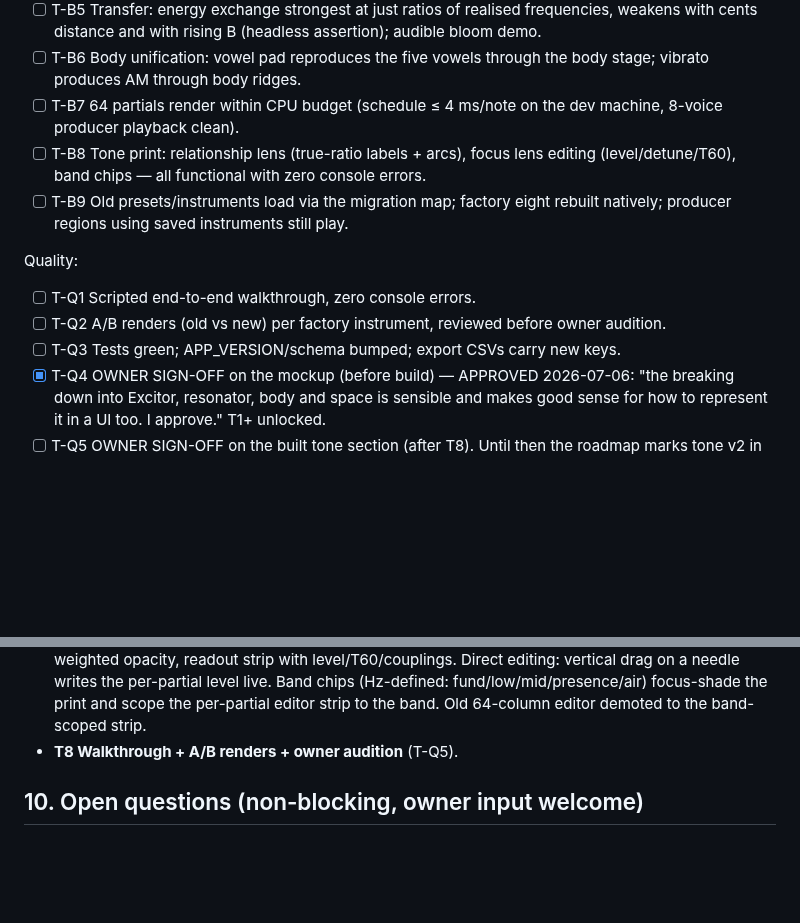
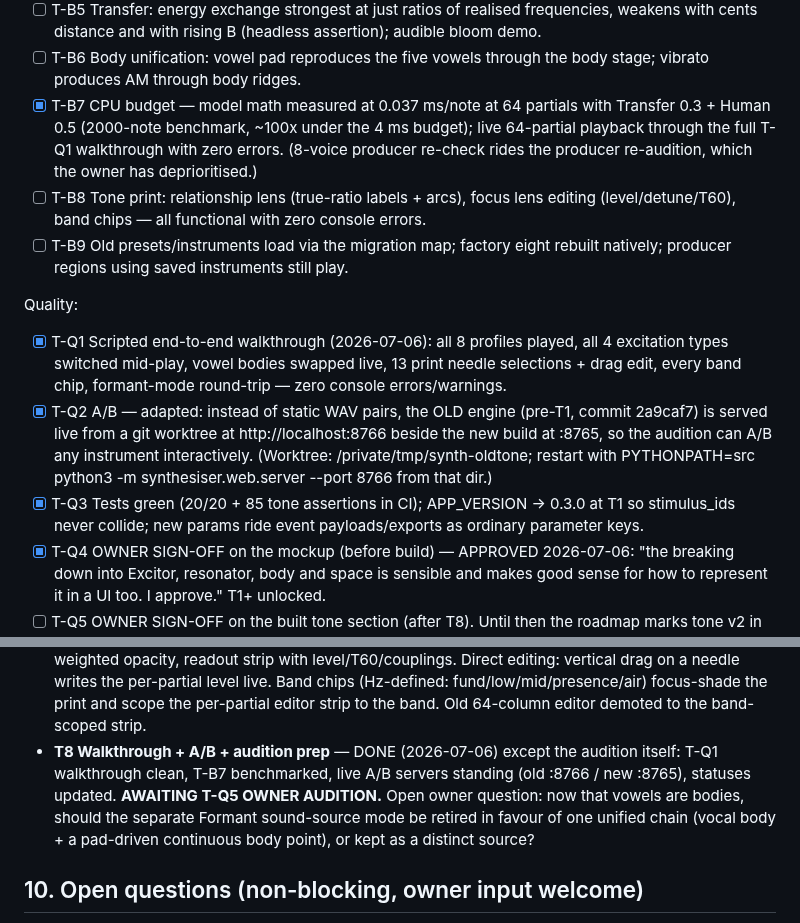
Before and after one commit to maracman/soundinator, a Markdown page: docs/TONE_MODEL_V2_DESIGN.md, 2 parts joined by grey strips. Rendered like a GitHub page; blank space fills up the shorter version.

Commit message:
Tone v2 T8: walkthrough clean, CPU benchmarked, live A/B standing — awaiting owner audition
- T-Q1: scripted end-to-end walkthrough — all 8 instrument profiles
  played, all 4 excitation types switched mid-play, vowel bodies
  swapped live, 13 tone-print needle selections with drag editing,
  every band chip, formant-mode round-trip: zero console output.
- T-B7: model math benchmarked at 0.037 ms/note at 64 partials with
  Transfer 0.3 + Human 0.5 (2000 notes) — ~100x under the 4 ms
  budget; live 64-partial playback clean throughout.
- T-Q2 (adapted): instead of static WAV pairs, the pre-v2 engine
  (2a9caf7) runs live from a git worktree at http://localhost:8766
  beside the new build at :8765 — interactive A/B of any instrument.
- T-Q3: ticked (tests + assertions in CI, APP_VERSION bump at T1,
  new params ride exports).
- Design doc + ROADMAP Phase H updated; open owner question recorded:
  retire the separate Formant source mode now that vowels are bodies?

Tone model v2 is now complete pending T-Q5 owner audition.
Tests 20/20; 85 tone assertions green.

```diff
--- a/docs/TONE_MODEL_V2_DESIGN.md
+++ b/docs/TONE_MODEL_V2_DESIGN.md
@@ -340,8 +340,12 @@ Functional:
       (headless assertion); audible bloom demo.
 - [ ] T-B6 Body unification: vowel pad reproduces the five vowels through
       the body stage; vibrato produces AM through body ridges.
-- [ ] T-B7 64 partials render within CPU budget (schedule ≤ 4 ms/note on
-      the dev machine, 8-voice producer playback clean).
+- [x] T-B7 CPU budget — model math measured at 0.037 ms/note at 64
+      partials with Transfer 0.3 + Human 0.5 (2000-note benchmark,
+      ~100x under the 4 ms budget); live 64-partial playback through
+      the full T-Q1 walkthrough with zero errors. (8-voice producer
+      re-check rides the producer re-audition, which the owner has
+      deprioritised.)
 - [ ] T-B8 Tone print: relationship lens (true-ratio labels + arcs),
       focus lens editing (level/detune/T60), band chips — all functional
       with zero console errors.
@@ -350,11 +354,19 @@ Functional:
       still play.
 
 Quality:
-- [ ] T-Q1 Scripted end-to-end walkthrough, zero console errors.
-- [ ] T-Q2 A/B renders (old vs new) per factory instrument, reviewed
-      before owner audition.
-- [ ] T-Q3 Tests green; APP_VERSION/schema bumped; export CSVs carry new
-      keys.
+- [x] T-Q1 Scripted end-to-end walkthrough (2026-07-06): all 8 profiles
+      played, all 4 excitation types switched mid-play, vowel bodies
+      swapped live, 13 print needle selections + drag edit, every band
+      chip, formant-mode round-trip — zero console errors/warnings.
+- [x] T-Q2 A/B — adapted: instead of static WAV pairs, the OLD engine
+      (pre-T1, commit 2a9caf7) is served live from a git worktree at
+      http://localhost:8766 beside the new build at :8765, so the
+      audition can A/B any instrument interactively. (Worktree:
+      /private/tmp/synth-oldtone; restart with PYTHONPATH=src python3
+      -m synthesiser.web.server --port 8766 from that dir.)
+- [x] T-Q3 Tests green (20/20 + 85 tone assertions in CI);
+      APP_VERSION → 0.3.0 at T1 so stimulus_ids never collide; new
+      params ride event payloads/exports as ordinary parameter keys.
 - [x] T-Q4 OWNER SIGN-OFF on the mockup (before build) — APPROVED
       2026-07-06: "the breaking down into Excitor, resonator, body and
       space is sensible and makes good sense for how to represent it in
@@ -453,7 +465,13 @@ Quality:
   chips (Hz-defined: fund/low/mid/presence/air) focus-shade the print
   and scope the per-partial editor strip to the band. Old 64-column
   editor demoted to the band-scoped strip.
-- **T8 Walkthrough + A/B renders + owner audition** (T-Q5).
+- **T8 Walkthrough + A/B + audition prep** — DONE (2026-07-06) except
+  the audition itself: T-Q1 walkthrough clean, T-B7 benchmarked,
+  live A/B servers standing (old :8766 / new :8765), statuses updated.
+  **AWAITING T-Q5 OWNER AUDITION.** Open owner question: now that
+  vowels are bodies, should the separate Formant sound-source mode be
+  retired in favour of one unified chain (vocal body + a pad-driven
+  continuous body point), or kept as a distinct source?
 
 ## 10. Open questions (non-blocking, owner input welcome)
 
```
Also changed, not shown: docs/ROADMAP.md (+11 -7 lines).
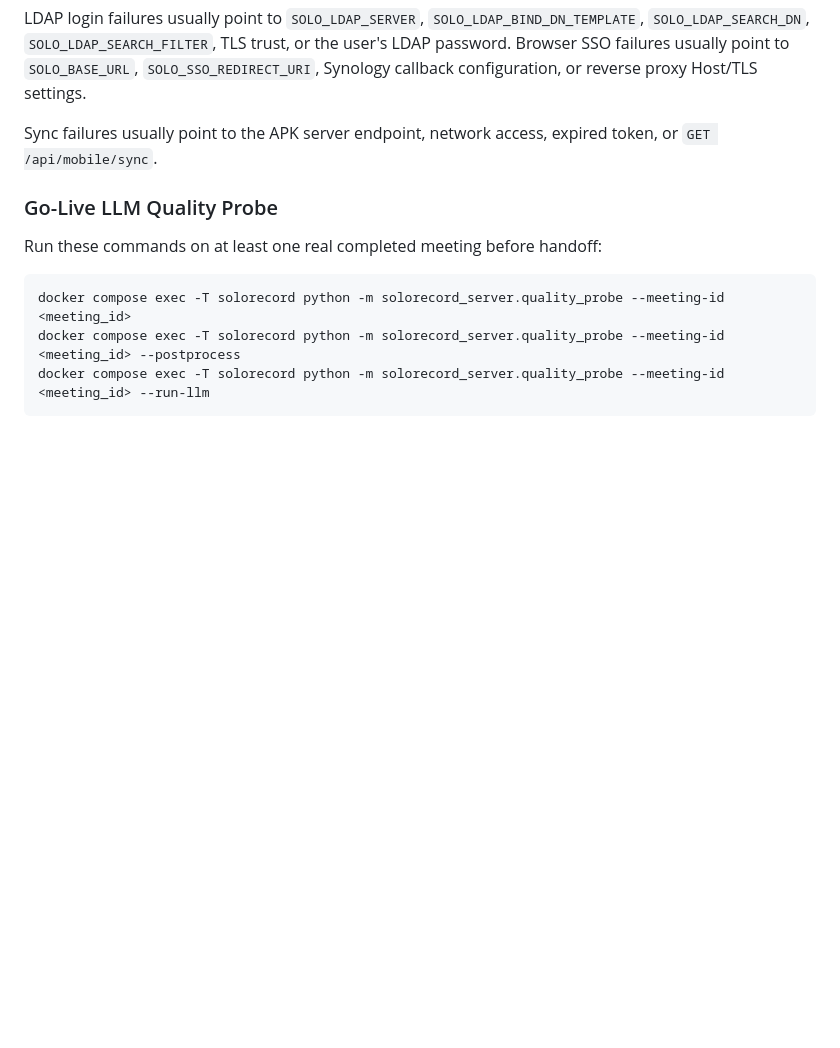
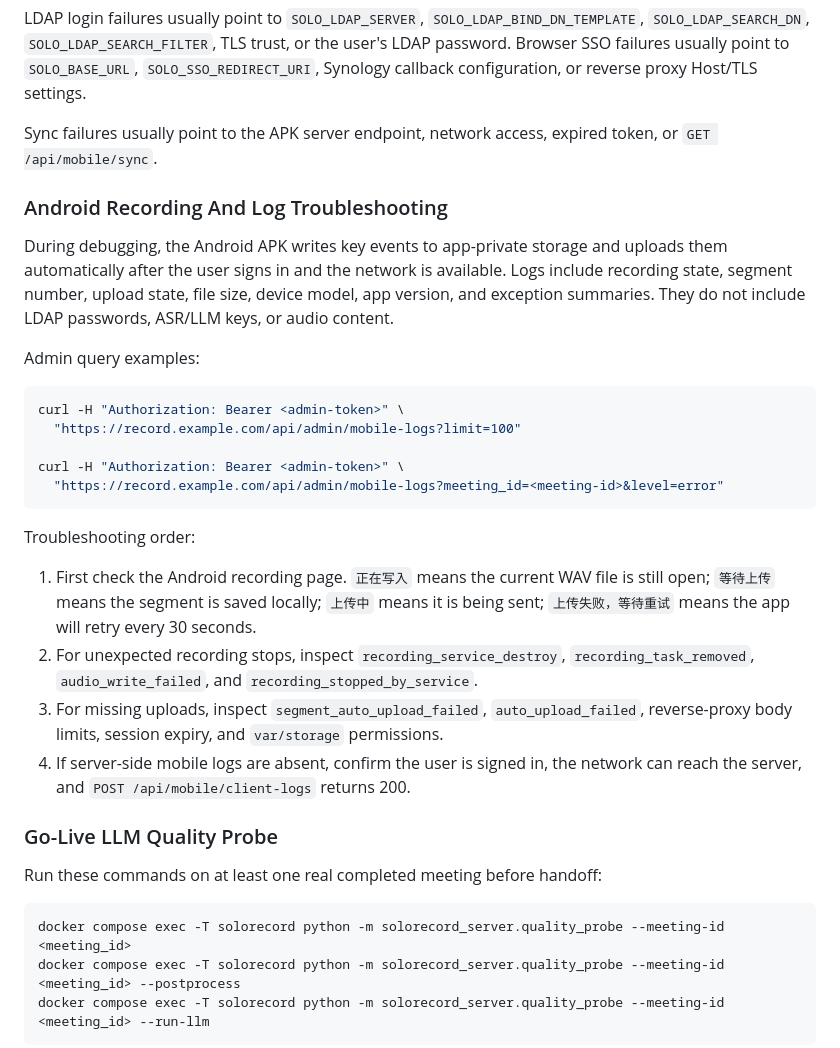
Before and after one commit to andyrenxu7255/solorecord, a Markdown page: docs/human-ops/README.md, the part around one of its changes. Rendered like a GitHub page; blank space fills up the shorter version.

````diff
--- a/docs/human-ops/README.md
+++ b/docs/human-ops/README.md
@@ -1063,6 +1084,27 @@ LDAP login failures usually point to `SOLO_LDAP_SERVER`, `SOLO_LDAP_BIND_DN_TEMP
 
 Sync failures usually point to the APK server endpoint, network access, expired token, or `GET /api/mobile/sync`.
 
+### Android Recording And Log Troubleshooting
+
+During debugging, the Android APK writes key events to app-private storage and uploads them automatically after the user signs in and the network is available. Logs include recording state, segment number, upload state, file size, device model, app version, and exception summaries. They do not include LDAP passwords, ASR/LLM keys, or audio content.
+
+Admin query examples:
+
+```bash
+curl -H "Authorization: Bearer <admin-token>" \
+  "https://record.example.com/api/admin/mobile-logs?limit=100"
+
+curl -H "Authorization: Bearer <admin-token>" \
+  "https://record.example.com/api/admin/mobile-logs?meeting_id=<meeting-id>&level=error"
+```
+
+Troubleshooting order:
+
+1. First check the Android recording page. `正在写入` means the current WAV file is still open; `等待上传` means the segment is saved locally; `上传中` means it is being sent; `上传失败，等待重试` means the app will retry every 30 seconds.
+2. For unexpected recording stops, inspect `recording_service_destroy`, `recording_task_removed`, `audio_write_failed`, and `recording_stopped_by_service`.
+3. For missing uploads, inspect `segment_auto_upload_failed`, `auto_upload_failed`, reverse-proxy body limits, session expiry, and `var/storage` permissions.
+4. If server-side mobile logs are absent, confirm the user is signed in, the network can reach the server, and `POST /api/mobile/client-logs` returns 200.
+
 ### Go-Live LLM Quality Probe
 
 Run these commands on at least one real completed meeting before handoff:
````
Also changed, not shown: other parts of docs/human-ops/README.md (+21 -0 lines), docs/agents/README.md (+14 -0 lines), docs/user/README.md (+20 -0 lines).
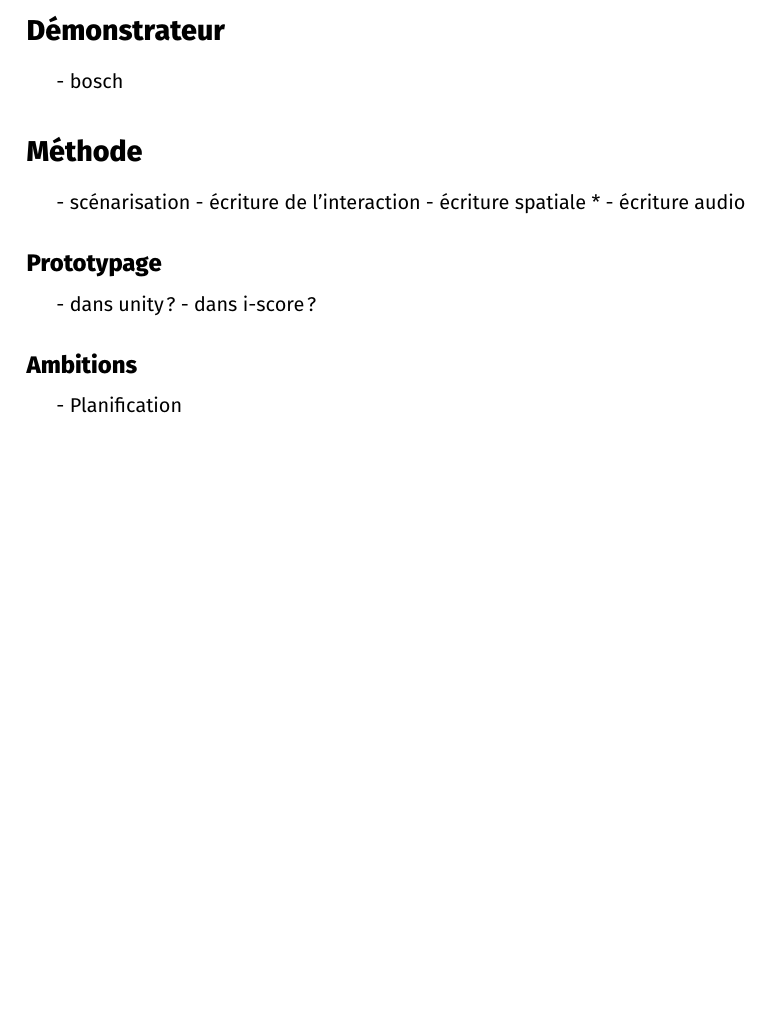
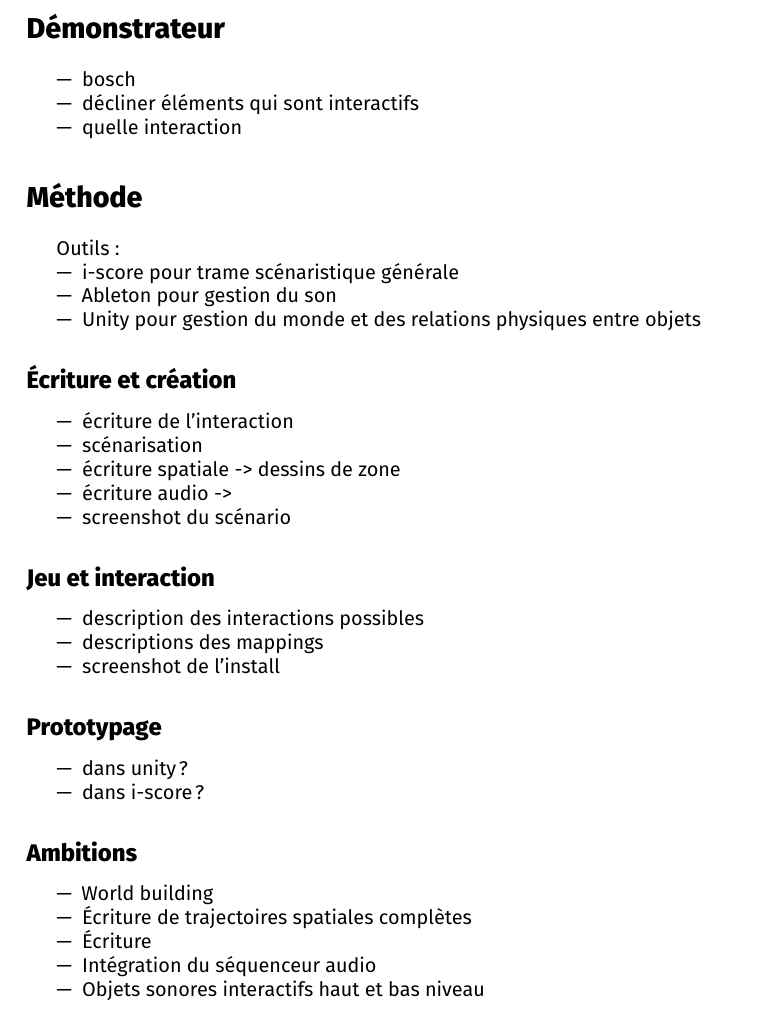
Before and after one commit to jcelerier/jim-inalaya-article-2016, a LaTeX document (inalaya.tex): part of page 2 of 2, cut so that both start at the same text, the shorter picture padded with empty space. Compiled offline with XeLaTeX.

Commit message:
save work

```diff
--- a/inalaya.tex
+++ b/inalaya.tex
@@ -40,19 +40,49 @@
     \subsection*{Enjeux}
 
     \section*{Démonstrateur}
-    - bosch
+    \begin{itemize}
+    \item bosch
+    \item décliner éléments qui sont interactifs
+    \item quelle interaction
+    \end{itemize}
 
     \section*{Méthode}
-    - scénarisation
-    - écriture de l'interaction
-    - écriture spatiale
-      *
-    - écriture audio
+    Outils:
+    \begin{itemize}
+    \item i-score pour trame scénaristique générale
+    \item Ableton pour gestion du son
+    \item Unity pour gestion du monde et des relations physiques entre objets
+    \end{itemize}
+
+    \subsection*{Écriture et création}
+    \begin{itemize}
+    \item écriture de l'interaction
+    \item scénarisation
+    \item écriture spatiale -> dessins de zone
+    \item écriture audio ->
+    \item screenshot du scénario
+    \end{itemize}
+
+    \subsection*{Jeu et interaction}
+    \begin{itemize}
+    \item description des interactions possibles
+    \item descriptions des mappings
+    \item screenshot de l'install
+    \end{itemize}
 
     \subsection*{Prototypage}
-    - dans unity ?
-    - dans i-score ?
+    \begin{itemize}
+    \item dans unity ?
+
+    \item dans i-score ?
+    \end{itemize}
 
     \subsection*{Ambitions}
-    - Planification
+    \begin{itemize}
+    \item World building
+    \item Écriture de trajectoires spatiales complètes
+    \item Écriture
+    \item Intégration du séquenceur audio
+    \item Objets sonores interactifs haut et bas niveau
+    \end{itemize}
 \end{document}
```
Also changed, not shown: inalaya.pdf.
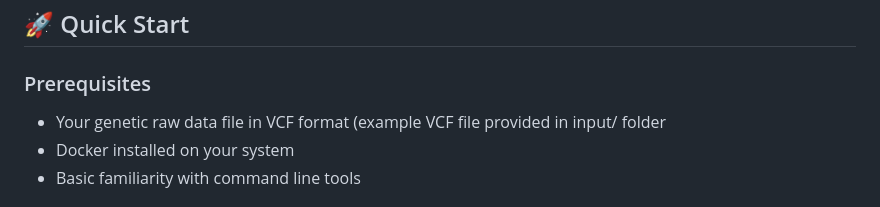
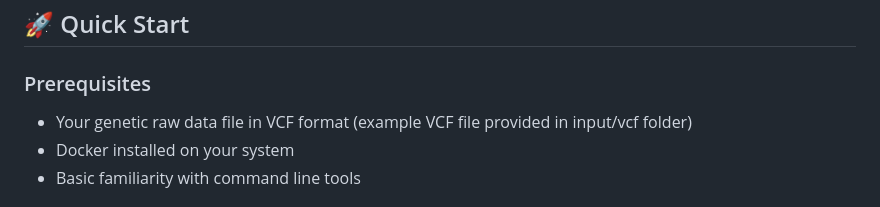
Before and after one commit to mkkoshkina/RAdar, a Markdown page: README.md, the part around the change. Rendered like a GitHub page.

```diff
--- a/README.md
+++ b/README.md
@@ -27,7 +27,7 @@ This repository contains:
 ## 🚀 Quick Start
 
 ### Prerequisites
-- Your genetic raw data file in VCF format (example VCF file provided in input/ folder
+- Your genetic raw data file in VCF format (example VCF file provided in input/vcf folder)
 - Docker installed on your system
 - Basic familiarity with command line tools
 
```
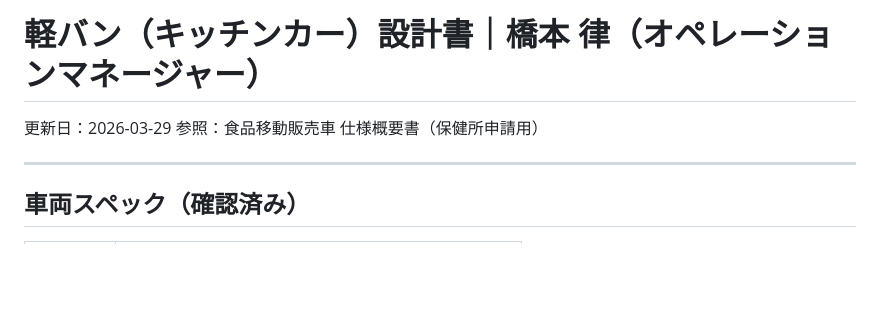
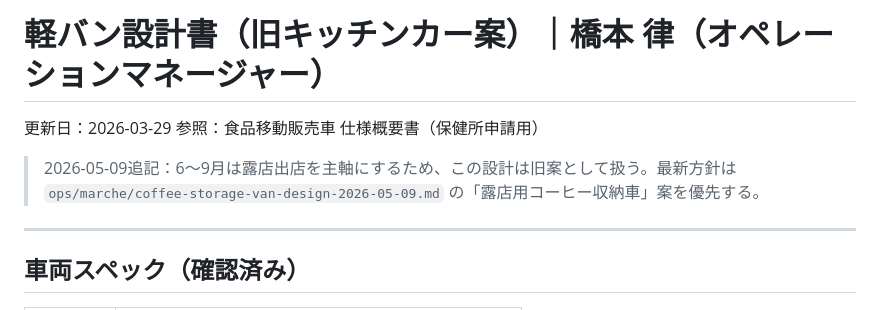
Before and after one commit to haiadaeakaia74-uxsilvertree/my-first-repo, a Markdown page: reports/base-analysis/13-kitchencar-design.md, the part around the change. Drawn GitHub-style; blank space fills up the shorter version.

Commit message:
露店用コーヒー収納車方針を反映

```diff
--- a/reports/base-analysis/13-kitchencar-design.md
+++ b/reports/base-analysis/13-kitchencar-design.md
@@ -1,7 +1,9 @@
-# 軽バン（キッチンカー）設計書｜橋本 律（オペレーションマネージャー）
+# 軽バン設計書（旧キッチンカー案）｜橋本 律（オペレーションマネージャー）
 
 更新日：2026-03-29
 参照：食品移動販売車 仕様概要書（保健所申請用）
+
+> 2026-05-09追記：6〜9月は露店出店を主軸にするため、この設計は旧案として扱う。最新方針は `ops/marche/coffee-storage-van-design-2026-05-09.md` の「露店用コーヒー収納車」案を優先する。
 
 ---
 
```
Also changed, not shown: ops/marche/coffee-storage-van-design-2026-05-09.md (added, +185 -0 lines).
------
Work required: Show a copy of each line from the records above in which the string "after" occurs.

Exercise result:
Before and after one commit to maracman/soundinator, a Markdown page: docs/TONE_MODEL_V2_DESIGN.md, 2 parts joined by grey strips. Rendered like a GitHub page; blank space fills up the shorter version.
Before and after one commit to andyrenxu7255/solorecord, a Markdown page: docs/human-ops/README.md, the part around one of its changes. Rendered like a GitHub page; blank space fills up the shorter version.
+During debugging, the Android APK writes key events to app-private storage and uploads them automatically after the user signs in and the network is available. Logs include recording state, segment number, upload state, file size, device model, app version, and exception summaries. They do not include LDAP passwords, ASR/LLM keys, or audio content.
Before and after one commit to jcelerier/jim-inalaya-article-2016, a LaTeX document (inalaya.tex): part of page 2 of 2, cut so that both start at the same text, the shorter picture padded with empty space. Compiled offline with XeLaTeX.
Before and after one commit to mkkoshkina/RAdar, a Markdown page: README.md, the part around the change. Rendered like a GitHub page.
Before and after one commit to haiadaeakaia74-uxsilvertree/my-first-repo, a Markdown page: reports/base-analysis/13-kitchencar-design.md, the part around the change. Drawn GitHub-style; blank space fills up the shorter version.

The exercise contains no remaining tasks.